**REQUIRED WORK**
Which lines of the data below hold "title"? Copy each of them.

-- DATA UNDER STUDY follows --

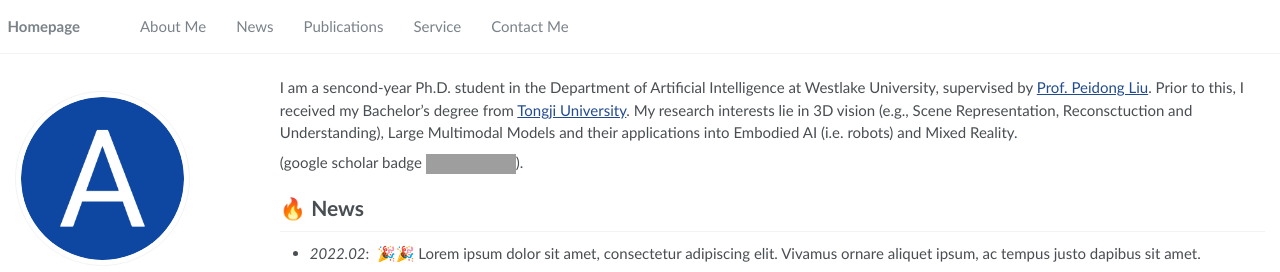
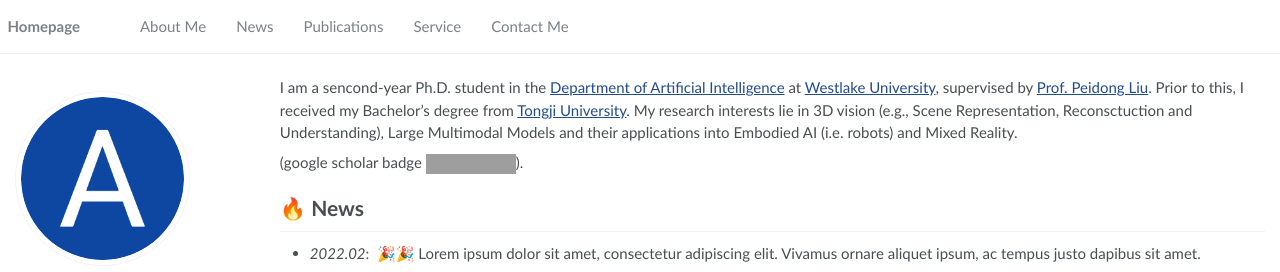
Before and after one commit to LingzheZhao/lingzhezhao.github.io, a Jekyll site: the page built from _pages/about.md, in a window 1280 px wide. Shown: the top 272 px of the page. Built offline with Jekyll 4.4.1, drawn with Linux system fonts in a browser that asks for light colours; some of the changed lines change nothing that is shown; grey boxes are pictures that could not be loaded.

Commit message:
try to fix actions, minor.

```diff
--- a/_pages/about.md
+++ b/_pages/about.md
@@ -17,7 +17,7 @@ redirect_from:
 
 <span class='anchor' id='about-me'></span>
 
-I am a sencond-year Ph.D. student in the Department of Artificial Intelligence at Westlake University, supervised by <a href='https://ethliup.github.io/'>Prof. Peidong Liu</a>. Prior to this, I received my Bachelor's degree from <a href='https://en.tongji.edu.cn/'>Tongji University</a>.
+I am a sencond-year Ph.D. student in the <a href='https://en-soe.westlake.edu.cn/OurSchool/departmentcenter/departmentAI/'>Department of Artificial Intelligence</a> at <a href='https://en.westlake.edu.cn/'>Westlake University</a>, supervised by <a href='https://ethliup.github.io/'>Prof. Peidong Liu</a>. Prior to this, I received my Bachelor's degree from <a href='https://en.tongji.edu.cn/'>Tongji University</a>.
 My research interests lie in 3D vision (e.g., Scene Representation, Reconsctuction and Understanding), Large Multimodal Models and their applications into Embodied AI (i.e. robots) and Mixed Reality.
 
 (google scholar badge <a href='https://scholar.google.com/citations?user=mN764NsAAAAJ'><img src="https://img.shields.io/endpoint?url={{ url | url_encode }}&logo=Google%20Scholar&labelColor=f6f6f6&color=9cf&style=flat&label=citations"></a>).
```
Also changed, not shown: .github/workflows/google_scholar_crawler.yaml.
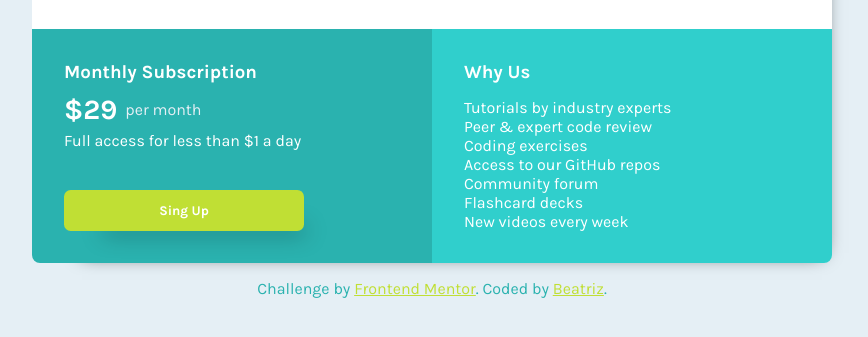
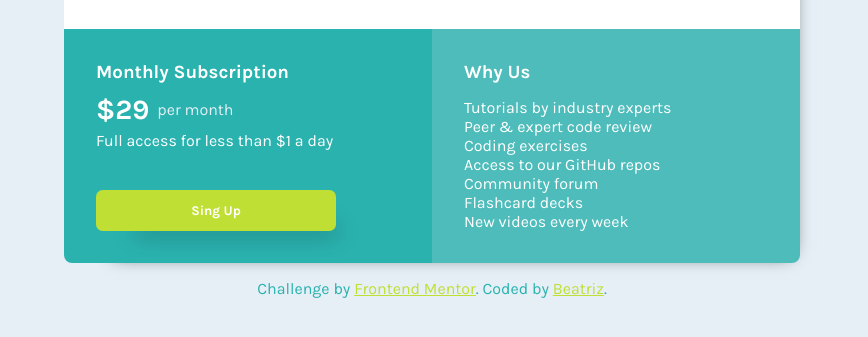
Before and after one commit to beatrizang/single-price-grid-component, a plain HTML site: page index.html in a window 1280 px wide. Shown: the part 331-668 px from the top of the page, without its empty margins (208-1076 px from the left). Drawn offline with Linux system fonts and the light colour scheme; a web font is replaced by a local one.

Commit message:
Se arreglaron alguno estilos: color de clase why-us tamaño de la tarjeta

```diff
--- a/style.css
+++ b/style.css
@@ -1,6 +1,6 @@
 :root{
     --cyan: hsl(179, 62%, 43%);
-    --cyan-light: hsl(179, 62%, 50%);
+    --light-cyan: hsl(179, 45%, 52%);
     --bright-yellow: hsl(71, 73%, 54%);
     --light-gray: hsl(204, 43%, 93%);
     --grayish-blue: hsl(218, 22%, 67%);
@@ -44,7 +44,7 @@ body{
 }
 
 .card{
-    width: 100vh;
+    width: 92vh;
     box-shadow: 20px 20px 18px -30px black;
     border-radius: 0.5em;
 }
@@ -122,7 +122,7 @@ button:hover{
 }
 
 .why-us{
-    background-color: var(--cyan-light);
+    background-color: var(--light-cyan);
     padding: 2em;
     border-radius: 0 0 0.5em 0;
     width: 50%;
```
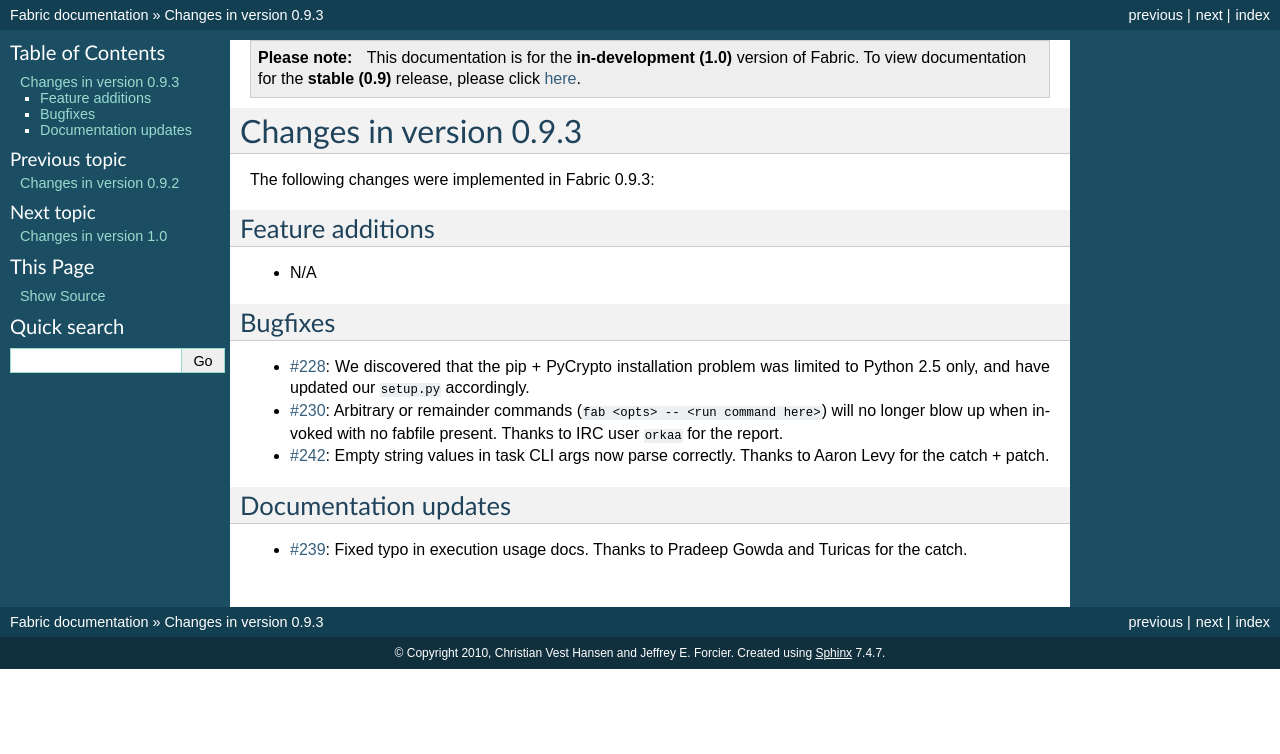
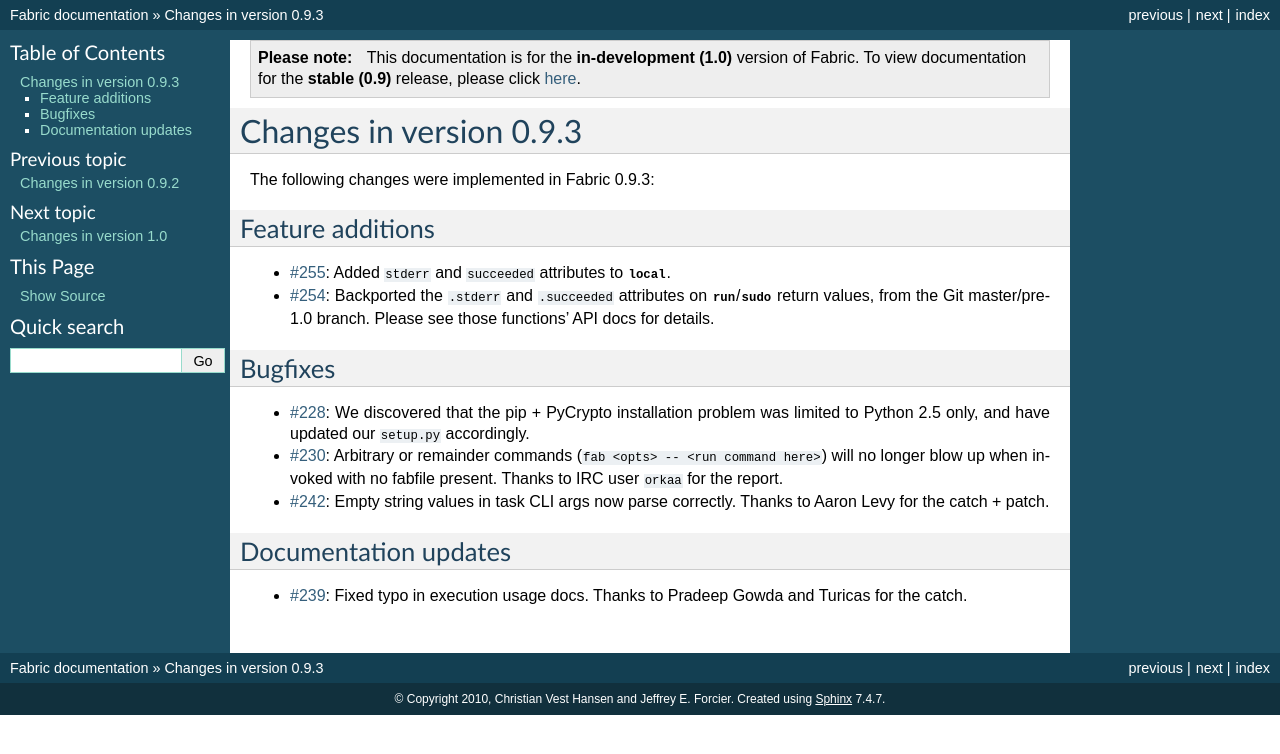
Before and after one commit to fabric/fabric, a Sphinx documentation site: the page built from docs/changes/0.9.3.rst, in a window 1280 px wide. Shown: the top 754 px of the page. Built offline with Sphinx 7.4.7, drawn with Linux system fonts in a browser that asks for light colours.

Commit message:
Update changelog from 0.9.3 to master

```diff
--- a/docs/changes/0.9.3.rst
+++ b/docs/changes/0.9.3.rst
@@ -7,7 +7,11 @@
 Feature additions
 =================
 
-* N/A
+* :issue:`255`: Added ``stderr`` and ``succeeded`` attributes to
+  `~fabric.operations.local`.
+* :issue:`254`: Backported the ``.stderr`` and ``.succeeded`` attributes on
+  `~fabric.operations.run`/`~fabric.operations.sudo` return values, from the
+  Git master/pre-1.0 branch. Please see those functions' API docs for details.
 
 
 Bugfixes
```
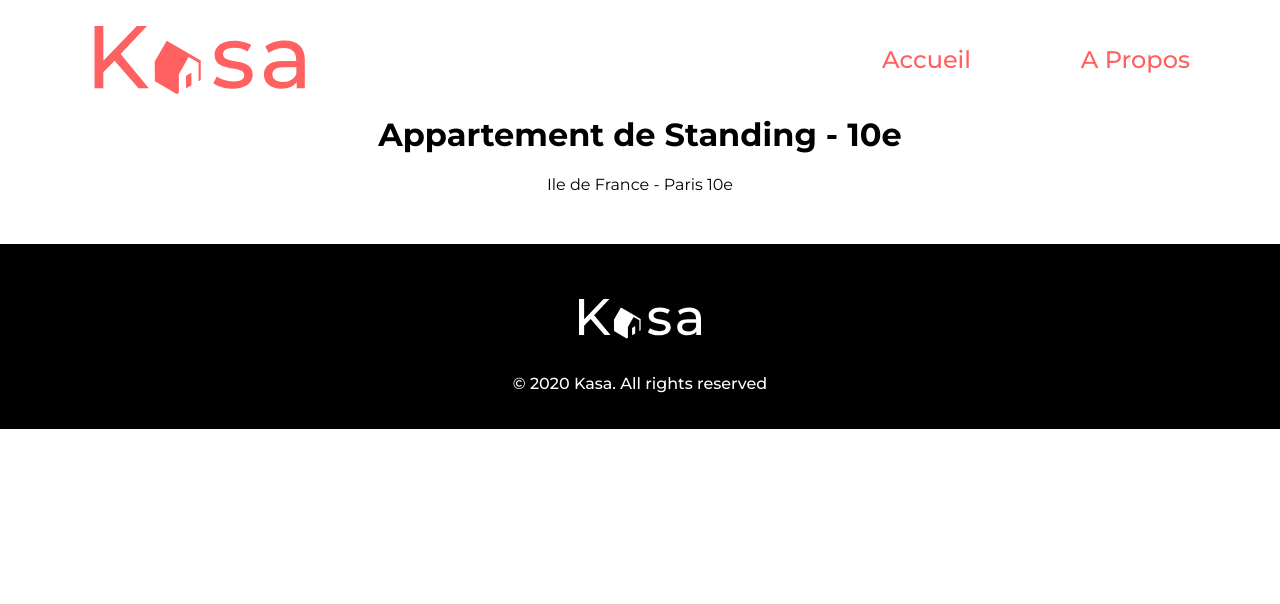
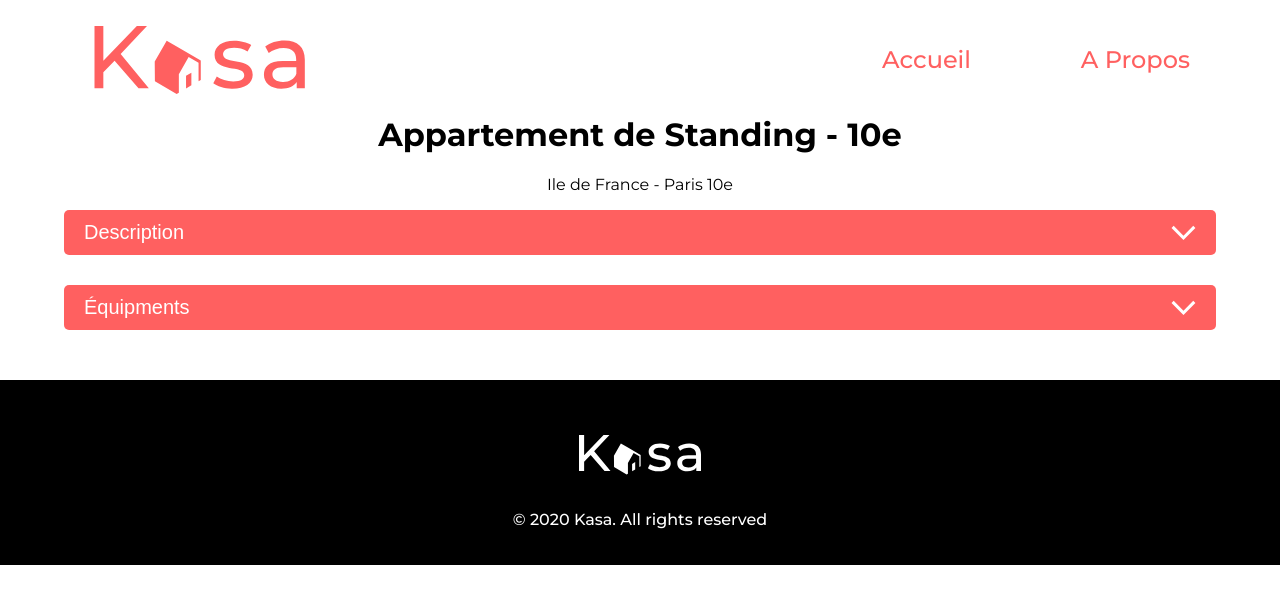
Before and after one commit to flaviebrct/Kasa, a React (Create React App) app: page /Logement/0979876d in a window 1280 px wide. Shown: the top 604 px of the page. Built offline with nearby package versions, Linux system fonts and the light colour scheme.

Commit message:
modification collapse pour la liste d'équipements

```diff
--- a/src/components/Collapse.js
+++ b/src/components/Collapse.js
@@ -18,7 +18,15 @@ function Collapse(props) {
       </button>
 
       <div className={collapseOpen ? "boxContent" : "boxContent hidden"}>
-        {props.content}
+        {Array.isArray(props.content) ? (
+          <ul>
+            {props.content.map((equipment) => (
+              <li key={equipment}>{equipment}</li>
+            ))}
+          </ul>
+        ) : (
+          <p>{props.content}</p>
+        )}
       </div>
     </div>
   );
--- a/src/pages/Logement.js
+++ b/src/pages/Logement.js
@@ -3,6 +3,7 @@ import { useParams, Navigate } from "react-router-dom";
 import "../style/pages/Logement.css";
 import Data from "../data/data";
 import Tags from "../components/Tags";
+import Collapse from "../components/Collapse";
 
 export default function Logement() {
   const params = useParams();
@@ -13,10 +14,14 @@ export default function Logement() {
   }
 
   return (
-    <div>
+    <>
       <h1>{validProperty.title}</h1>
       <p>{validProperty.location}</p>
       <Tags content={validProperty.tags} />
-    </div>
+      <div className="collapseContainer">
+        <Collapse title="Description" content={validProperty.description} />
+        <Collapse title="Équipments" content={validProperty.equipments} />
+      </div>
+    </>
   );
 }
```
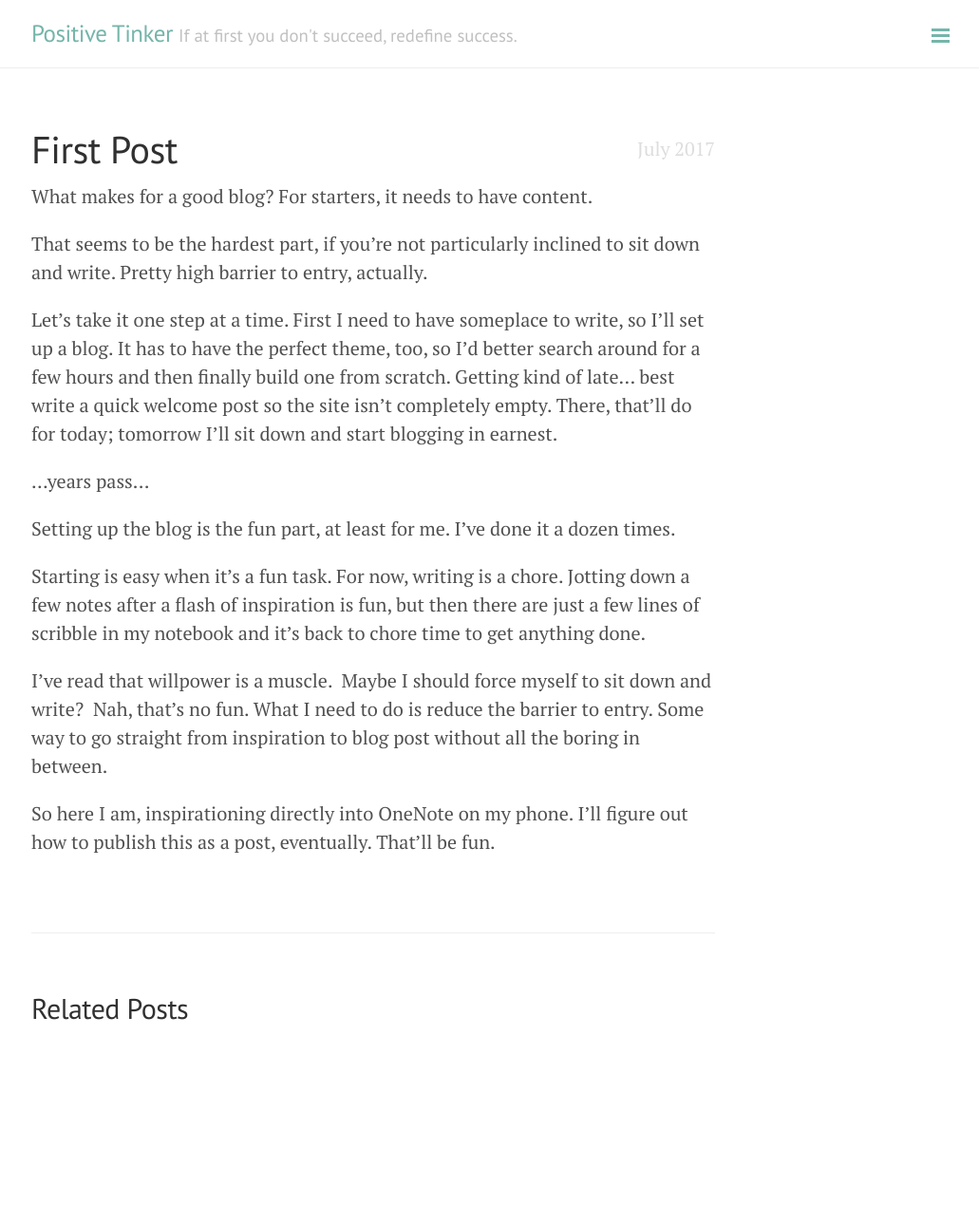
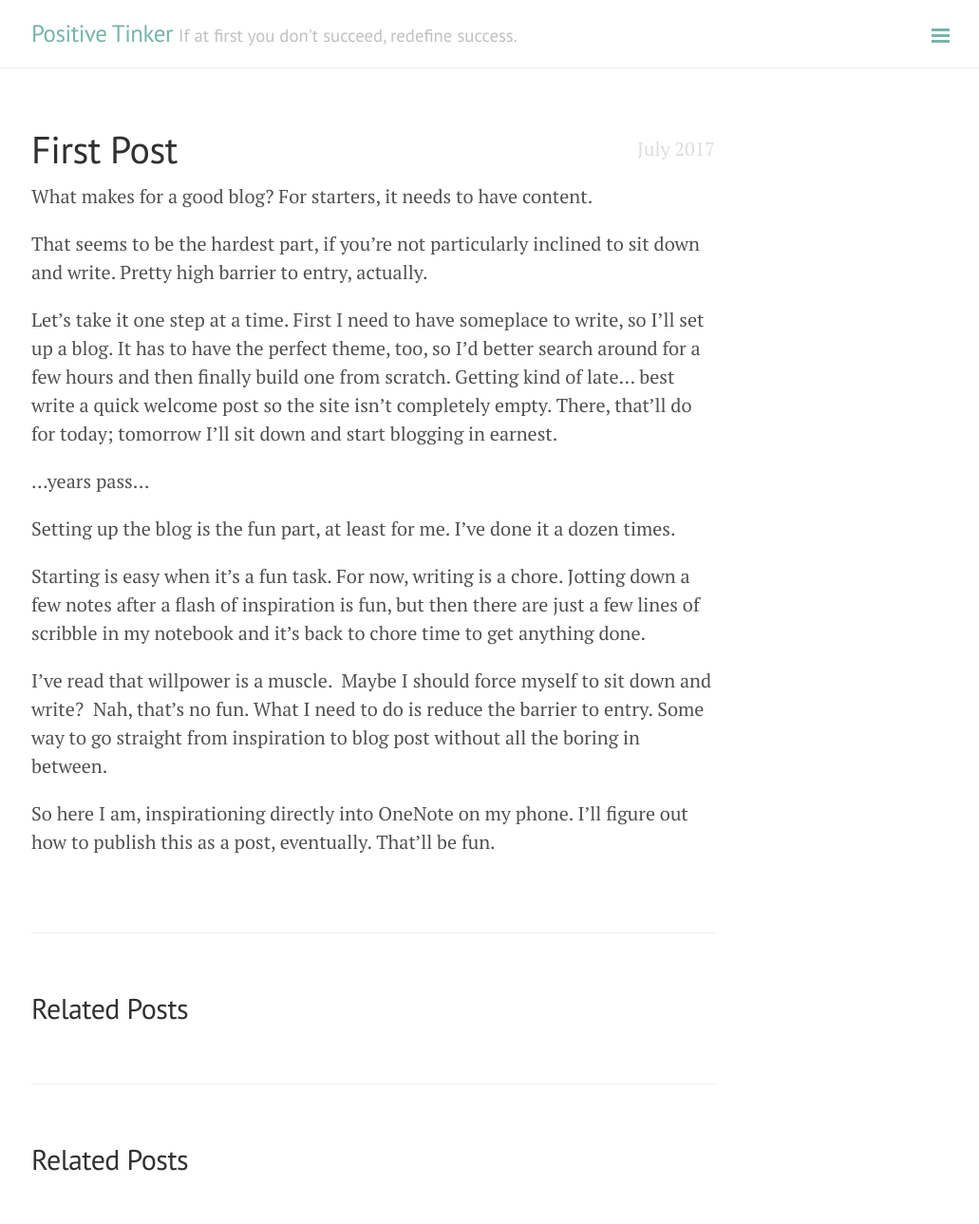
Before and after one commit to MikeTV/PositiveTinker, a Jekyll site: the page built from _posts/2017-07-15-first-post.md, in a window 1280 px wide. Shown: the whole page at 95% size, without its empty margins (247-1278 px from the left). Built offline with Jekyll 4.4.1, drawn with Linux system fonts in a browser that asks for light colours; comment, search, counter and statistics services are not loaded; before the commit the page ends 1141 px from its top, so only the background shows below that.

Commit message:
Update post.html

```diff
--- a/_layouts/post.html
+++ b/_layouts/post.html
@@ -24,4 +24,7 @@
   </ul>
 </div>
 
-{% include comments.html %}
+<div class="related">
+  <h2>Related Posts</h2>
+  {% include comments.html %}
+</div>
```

-- DATA UNDER STUDY concluded --

**REPLY**
       <h1>{validProperty.title}</h1>
+        <Collapse title="Description" content={validProperty.description} />
+        <Collapse title="Équipments" content={validProperty.equipments} />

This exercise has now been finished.